FREDERICTON -- Power is being reduced at the Point Lepreau Generating Station in New Brunswick as adjustments are made to refuelling equipment that's used in the operation of the nuclear reactor.

Officials say reactor power is being reduced from the 100 per cent level.

Sean Granville, the station's vice-president and chief nuclear officer, says the restart of Atlantic Canada's only nuclear power plant has gone well after a lengthy overhaul by Atomic Energy of Canada Ltd.

He says NB Power is pleased with the reactor's performance and the adjustments that are being made are a normal part of the restart process.

The reactor was brought back online in November, the first time it was in commercial operation since March 2008.

The reactor's overhaul was scheduled to last 18 months and cost $1.4 billion, but instead it took three years longer than expected and cost the province's Crown-owned utility an extra $1 billion.

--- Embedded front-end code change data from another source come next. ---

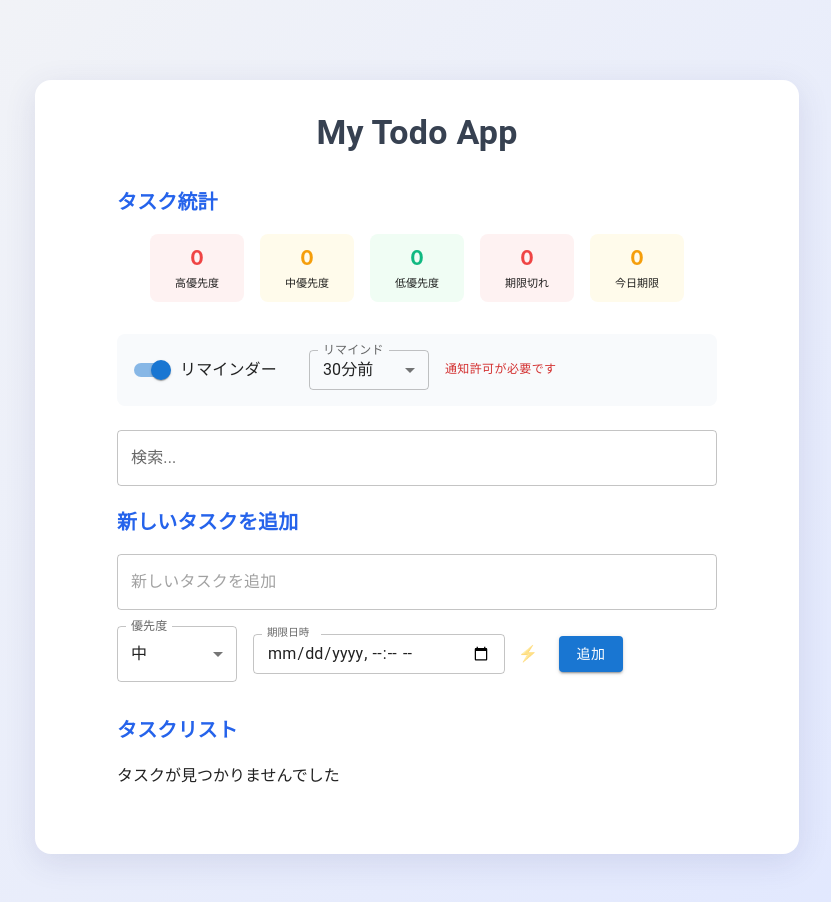
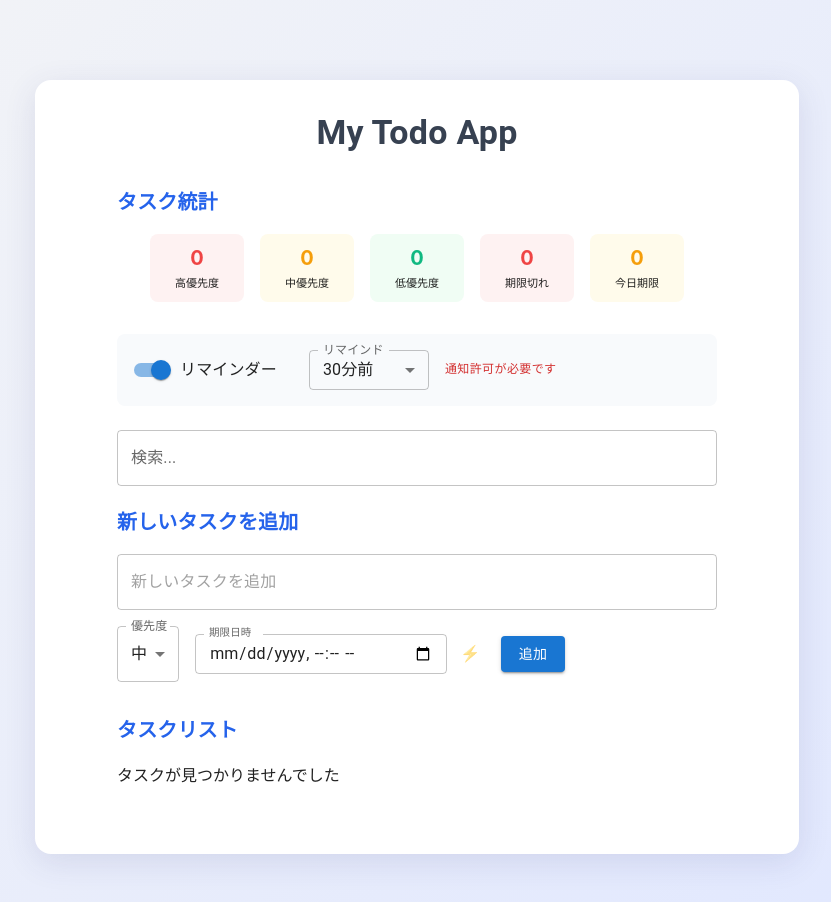
Before and after one commit to kenta1114/my-todo-app, a React (Create React App) app: page / in a window 1280 px wide. Shown: the whole page, without its empty margins (223-1054 px from the left). Built offline with nearby package versions, Linux system fonts and the light colour scheme.

Commit message:
Update TodoList.tsx

```diff
--- a/src/components/TodoList.tsx
+++ b/src/components/TodoList.tsx
@@ -262,7 +262,7 @@ const TodoList: React.FC<TodoListProps> = ({ todos, setTodos }) => {
             />
 
             <Box sx={{ display: 'flex', gap: 2, alignItems: 'center', flexWrap: 'wrap' }}>
-              <FormControl sx={{ minWidth: 120 }}>
+              <FormControl>
                 <InputLabel>優先度</InputLabel>
                 <Select
                   value={priority}
```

NB Power says before the station came back online, the reactor was filled with new fuel, which meant refuelling was not required for the first several months of its operation.

"By moving to lower reactor power, we reduce the rate at which we need to refuel and this allows us to operate longer with the current fuel while we work to make adjustments to the refuelling equipment," Granville says in a statement.

"There are no issues related to safety and we will return to high power once we are able to meet our refuelling targets."

NB Power has said the reactor is expected to last another 27 years after the work that was done.